|dc.description.abstract||The development of devices leveraging their quantum nature to outperform classical analogues has been an ongoing effort for many decades now. In this thesis we investigate two facets related to this effort, albeit at different potential timescales of utility.
First, we discuss our contributions in understanding collective spin ensembles interacting with a resonance cavity. This set up is common in superconducting qubit devices and electron spin-resonance experiments. The traditional model when considering this situation is the Tavis--Cummings model, although many of the methods could be adapted to other mesoscopic systems composed of ensembles of spins and cavities. In particular, we focus on characterizing the shifts in the energies due to dressing states, which are known as Lamb shifts. Before this line of work, most efforts focused on generating difference equations which could be solved iteratively to extract these shifts and dressed states. While this methodology works for systems involving hundreds of spins to thousands of spins, this iterative construction loses utility for larger ensembles due to the time needed to determine the parameters and prevents broad trends from being noted. Through these works we have stated how to determine the moments of the statistical distribution of the Lamb shifts, how to bound the largest of these shifts, and which of the subspaces are most important when finding these shifts. Beyond this, we have found that by including thermal effects we may use the moments of the Lamb shifts to greatly simplify a perturbative expansion to determine values of certain observables in optimal time (in spin ensemble size). These results provide greater insights into this model, provide faster simulation times, and can aide in experimental tests of these devices.
Second, we discuss the contributions made in quantum error-correcting codes. The typical formalism used for quantum error-correcting codes is the stabilizer formalism. In our work we have extended this formalism to no longer directly depend on the local-dimension of the quantum computing device. For instance, most devices being currently designed and built run on qubits, which have local-dimension two, while qutrits have local-dimension of three. By removing this local-dimensional dependency we are able to generate many stabilizer codes, including codes with parameters previously unknown--amongst which are local-dimension-invariant forms, with the same distance parameter value, for the Steane code, the entire quantum analog of the classical Hamming family, and the Toric code. While these codes do not outperform the best known codes, this serves as an interesting pedagogical and extended framework and may provide for improved codes upon sufficient consideration, or aide in other work in fields closely related to stabilizers. Meanwhile, this extended framework permits for the importation of quantum error-correcting codes from lower local-dimension values to devices with higher local-dimension values, which at least provides some code options if a quantum computer is developed with easily tuned local-dimension value.

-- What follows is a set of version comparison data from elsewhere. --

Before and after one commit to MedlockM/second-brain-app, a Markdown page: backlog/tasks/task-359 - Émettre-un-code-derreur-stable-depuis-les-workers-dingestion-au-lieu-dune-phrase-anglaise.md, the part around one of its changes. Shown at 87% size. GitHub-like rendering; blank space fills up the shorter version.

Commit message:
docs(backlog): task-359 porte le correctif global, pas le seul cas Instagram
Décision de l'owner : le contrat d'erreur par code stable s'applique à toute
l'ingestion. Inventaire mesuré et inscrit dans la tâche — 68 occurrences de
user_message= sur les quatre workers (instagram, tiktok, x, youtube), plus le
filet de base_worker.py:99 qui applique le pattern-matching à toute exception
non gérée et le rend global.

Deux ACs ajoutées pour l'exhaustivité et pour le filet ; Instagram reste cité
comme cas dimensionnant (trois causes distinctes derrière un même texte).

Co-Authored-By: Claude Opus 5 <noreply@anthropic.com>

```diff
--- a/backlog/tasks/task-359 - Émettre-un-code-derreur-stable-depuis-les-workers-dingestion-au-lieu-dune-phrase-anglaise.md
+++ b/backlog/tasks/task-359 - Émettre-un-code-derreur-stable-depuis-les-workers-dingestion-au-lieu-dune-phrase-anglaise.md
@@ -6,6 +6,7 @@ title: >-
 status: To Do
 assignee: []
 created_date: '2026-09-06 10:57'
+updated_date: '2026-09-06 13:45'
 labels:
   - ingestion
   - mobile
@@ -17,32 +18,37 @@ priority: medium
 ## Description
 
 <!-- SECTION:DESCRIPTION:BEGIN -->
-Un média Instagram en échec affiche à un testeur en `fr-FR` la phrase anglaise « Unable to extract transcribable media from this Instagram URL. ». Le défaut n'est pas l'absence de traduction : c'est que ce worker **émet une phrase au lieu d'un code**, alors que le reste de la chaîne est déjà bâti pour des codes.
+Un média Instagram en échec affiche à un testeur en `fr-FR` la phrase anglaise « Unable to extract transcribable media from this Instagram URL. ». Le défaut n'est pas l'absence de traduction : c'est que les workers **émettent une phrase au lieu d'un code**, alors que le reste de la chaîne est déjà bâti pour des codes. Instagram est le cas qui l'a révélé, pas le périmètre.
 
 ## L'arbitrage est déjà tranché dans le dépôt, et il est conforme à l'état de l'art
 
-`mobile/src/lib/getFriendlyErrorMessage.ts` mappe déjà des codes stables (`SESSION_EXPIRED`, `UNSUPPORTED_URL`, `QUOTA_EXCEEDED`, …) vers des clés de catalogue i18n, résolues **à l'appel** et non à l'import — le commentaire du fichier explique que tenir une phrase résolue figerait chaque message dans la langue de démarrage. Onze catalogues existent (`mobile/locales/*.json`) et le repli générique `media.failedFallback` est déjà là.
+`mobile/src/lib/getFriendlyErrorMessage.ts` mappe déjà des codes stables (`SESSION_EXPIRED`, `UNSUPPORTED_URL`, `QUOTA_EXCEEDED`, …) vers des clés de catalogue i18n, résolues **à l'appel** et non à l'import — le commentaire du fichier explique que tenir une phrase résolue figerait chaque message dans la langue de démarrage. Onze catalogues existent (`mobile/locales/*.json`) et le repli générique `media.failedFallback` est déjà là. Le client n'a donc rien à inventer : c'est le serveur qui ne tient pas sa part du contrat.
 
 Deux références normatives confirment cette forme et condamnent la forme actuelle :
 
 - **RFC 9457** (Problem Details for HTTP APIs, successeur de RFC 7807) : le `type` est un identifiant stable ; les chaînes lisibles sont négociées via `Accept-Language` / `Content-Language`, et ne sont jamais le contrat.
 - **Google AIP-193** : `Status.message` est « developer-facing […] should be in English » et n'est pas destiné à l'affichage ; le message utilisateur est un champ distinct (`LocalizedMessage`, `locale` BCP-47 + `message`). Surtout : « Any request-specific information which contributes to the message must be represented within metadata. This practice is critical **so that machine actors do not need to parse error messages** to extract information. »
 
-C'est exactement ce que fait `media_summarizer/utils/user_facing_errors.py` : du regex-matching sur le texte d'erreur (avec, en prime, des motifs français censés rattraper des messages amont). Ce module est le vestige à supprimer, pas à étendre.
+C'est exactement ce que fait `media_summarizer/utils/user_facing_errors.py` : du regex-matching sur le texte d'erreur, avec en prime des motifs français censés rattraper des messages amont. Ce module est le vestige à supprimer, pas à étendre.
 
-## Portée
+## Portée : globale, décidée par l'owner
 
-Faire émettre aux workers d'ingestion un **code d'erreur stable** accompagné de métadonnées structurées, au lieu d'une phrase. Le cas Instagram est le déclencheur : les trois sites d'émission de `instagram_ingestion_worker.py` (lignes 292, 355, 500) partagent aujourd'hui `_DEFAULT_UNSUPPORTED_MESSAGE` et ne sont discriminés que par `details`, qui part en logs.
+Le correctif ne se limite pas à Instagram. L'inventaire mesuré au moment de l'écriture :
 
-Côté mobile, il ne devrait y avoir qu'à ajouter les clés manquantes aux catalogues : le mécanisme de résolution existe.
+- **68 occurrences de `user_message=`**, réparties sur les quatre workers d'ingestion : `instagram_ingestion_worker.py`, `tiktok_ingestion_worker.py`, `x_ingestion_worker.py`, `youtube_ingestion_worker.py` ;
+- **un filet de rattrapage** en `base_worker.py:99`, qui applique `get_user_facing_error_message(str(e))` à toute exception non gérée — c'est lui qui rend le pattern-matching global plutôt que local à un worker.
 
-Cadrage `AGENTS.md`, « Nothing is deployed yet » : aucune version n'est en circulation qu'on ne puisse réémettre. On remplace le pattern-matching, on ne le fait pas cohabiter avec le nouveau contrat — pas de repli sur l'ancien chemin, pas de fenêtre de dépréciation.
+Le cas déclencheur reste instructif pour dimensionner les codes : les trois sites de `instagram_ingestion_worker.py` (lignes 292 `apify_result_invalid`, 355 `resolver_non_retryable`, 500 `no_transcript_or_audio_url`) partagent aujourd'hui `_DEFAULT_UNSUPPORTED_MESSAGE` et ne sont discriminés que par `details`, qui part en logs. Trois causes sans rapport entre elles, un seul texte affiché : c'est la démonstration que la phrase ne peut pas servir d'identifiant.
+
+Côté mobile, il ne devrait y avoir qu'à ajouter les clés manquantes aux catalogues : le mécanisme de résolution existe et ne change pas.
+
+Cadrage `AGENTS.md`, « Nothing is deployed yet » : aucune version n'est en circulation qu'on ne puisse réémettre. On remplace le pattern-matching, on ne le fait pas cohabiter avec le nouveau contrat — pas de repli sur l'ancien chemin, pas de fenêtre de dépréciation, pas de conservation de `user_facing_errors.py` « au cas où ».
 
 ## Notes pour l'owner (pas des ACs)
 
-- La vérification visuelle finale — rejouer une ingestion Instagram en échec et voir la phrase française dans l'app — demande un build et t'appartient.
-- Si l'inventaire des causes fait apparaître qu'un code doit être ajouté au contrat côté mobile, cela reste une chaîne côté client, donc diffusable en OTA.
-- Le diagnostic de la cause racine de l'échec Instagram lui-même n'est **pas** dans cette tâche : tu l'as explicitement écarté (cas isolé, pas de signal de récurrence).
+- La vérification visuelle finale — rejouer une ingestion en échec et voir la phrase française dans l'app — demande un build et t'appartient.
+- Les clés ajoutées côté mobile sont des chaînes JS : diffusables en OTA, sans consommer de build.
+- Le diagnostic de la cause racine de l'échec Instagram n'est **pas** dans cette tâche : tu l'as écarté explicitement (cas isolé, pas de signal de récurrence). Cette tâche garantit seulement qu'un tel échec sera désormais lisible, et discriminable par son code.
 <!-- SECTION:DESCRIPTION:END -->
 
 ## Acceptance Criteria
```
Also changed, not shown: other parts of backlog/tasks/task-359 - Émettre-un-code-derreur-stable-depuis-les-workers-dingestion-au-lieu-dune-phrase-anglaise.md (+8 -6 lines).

These topics should be considered as disjoint, and all variable meanings are reset between the topics.||en